Playwright: Timothy Findley. At: Chicago Shakespeare Theater (Navy Pier). Tickets: 312-595-5600; www.chicagoshakes.com/rex; $44-$75. Runs through: Jan. 22
It's 1601 and Elizabeth I has reigned for 43 years. An old 70, she uses lead-based make-up to cover smallpox scars and she wears a wig the color of her hair at 20. Former royal favorite Robert Devereux, Earl of Essex, will be executed at dawn and only Elizabeth, whom he betrayed, can save him. What does she do? She spends the night in the royal barn with Shakespeare and his actors after a command performance at the palace.
Elizabeth is peremptory, petty and not very likeable in an age when English monarchs held nearly absolute power. By the end of the play you understand why and come to pity her as Elizabeth's self-conflict is revealed: the private womanly Bess, who can give her heart, and the public imperious majesty who must have "the stomach of a king, and a King of England, too," as she actually said. Devereux captivated both Elizabeths, although it's highly doubtful they had a physical relationship, as the play suggests. When Devereux (who never appears) is executed, Elizabeth lets loose a howl of pain and loss that is heart-breaking. However, it takes a long time to get there: Well passed intermission, one questions why one should care for her at all.
Canadian author Timothy Findley's decade-old play stretches historical truth to the breaking point, but it's the sort of play audiences love. Think The Madness of King George or The Lion in Winter (or Shakespeare's history plays, for that matter). Like them, Findley takes a contemporary view of his characters, especially in Elizabeth's antagonist. It's not the benign and avuncular Shakespeare, whom the real Elizabeth met several times, but fictional actor Ned Lowenscroft, who plays the leading ladies in Shakespeare's troupe. He's openly gay (a capital crime at that time) and dying of "the pox" (syphilis), which is a neat stand-in for AIDS. With nothing to lose, Lowenscroft challenges the Queen to unlock her inner womanhood while she, in turn, confronts his femininity.
As directed by Barbara Gaines, queen and commoner are portrayed in astonishing and believable performances by Diane D'Aquila and Steven Sutcliffe, abetted by exceptional costume, make-up and wig effects (Elizabeth was nearly bald at 70, and when she removes her wigWow!).
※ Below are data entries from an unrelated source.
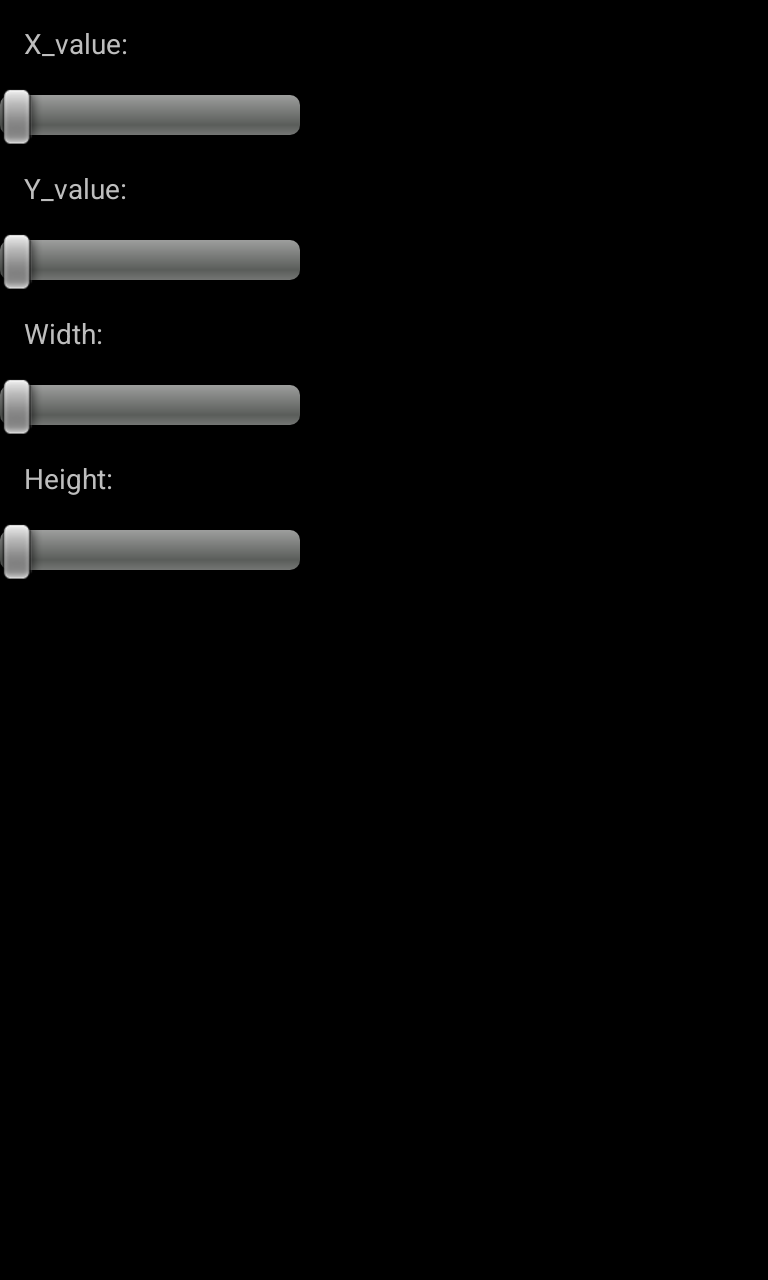
Repository: hzhang15/AndroidForm
Layout: workspace/demo_form_field/res/layout/test.xml
These files come from the project's save history. The layout is drawn as it stood at one moment and after the next save; the edit follows.
It is drawn on a 768 x 1280 px phone screen (xhdpi) without system bars, with theme android:Theme; the app's code is not run.

Above is the layout before, as saved 2014-09-21 05:36:51.

### workspace/demo_form_field/res/layout/test.xml
<?xml version="1.0" encoding="utf-8"?>
<LinearLayout xmlns:android="http://schemas.android.com/apk/res/android"
    android:layout_width="fill_parent"
    android:layout_height="fill_parent"
    android:orientation="vertical"
    >
    <LinearLayout
        android:layout_width="wrap_content"
        android:layout_height="wrap_content"
        android:orientation="horizontal"
        >
    	<TextView
    	    android:layout_width="wrap_content"
            android:layout_height="wrap_content"
    	    android:padding="12dp"
    	    android:text="@string/x_value" />
        <TextView
            android:id="@+id/textview1"
            android:layout_width="wrap_content"
            android:layout_height="wrap_content" />

    </LinearLayout>

    	<SeekBar
        android:id="@+id/seekBar1"
        android:layout_width="150dp"
        android:layout_height="wrap_content"
        android:max="100"/>

   <LinearLayout
        android:layout_width="wrap_content"
        android:layout_height="wrap_content"
        android:orientation="horizontal"
        >
    	<TextView
    	    android:layout_width="wrap_content"
            android:layout_height="wrap_content"
    	    android:padding="12dp"
    	    android:text="@string/y_value" />
        <TextView
            android:id="@+id/textview2"
            android:layout_width="wrap_content"
            android:layout_height="wrap_content" />

    </LinearLayout>

    	<SeekBar
        android:id="@+id/seekBar2"
        android:layout_width="150dp"
        android:layout_height="wrap_content"
        android:max="200"/>

    <LinearLayout
        android:layout_width="wrap_content"
        android:layout_height="wrap_content"
        android:orientation="horizontal"
        >
    	<TextView
    	    android:layout_width="wrap_content"
            android:layout_height="wrap_content"
    	    android:padding="12dp"
    	    android:text="@string/width" />
        <TextView
            android:id="@+id/textview3"
            android:layout_width="wrap_content"
            android:layout_height="wrap_content" />

    </LinearLayout>

    	<SeekBar
        android:id="@+id/seekBar3"
        android:layout_width="150dp"
        android:layout_height="wrap_content"
        android:max="150"/>

    <LinearLayout
        android:layout_width="wrap_content"
        android:layout_height="wrap_content"
        android:orientation="horizontal"
        >
    	<TextView
    	    android:layout_width="wrap_content"
            android:layout_height="wrap_content"
    	    android:padding="12dp"
    	    android:text="@string/height" />
        <TextView
            android:id="@+id/textview4"
            android:layout_width="wrap_content"
            android:layout_height="wrap_content" />

    </LinearLayout>

    	<SeekBar
        android:id="@+id/seekBar4"
        android:layout_width="150dp"
        android:layout_height="wrap_content"
        android:max="175"/>


</LinearLayout>

### workspace/demo_form_field/res/values/strings.xml
<?xml version="1.0" encoding="utf-8"?>
<resources>

    <string name="hello">Hello World, mainActivity!</string>
    <string name="test_name">Test_Page</string>
    <string name="app_name">Demo_form_field</string>
	<string name="hint">Please enter the text!</string>
	<string name="x_value">X_value:</string>
	<string name="y_value">Y_value:</string>
	<string name="width">Width:</string>
	<string name="height">Height:</string>


</resources>

After the next save:
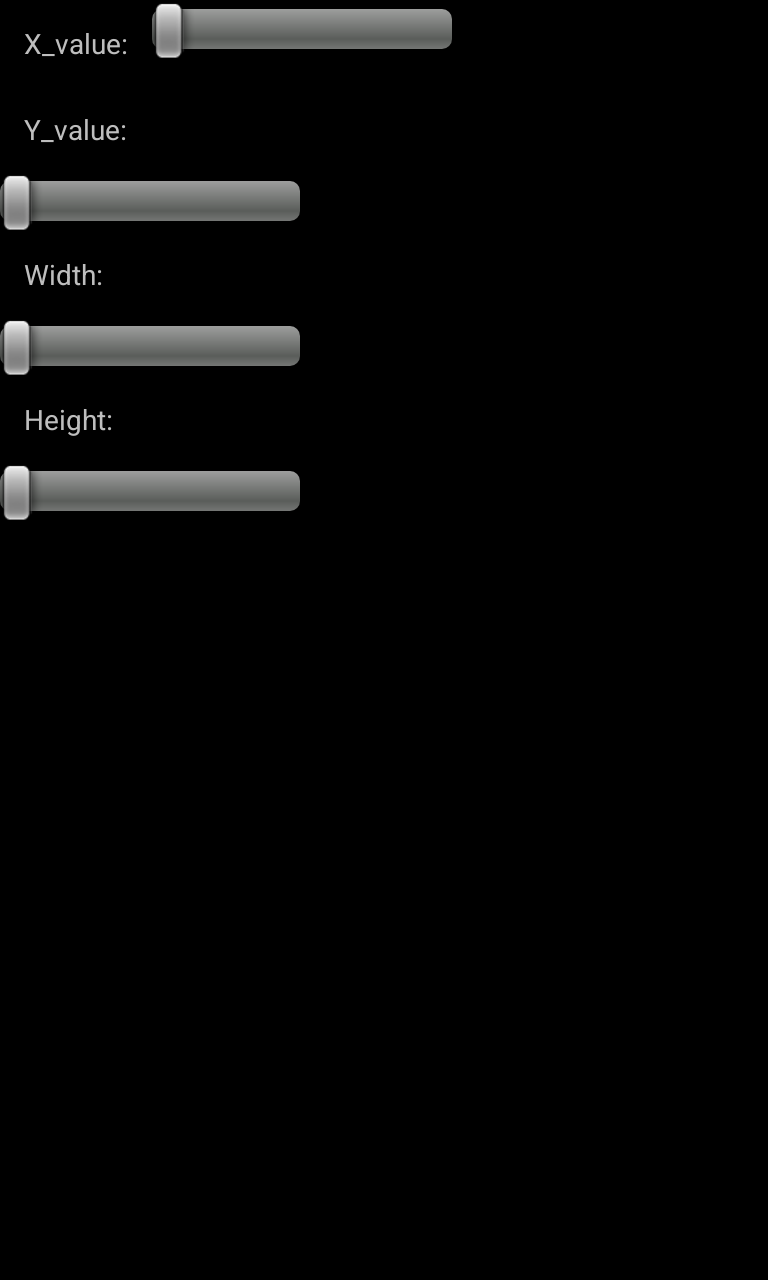
Saved 39 s later.
--- a/workspace/demo_form_field/res/layout/test.xml
+++ b/workspace/demo_form_field/res/layout/test.xml
@@ -18,14 +18,12 @@
             android:id="@+id/textview1"
             android:layout_width="wrap_content"
             android:layout_height="wrap_content" />
-
-    </LinearLayout>
-
-    	<SeekBar
+        <SeekBar
         android:id="@+id/seekBar1"
         android:layout_width="150dp"
         android:layout_height="wrap_content"
         android:max="100"/>
+    </LinearLayout>
 
    <LinearLayout
         android:layout_width="wrap_content"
A dozen veteran Chicago players provide worthy support mostly as members of Shakespeare's acting troupe, among them Kevin Gudahl (Shakespeare), Bradley Armacost (aging actor Percy Gower), Mary Ann Thebus (costume mistress Kate Tardwell) and Andrew Rothenberg (leading man Jack Edmund). Daniel Ostling's beamed barn set is massive, yet all but smells of horses and hay in its rich detailing. Mariann S. Verheyen's costumes are prize-worthy, from Elizabeth's spectacular gown to the none-too-clean hose-and-doublets of the troupers.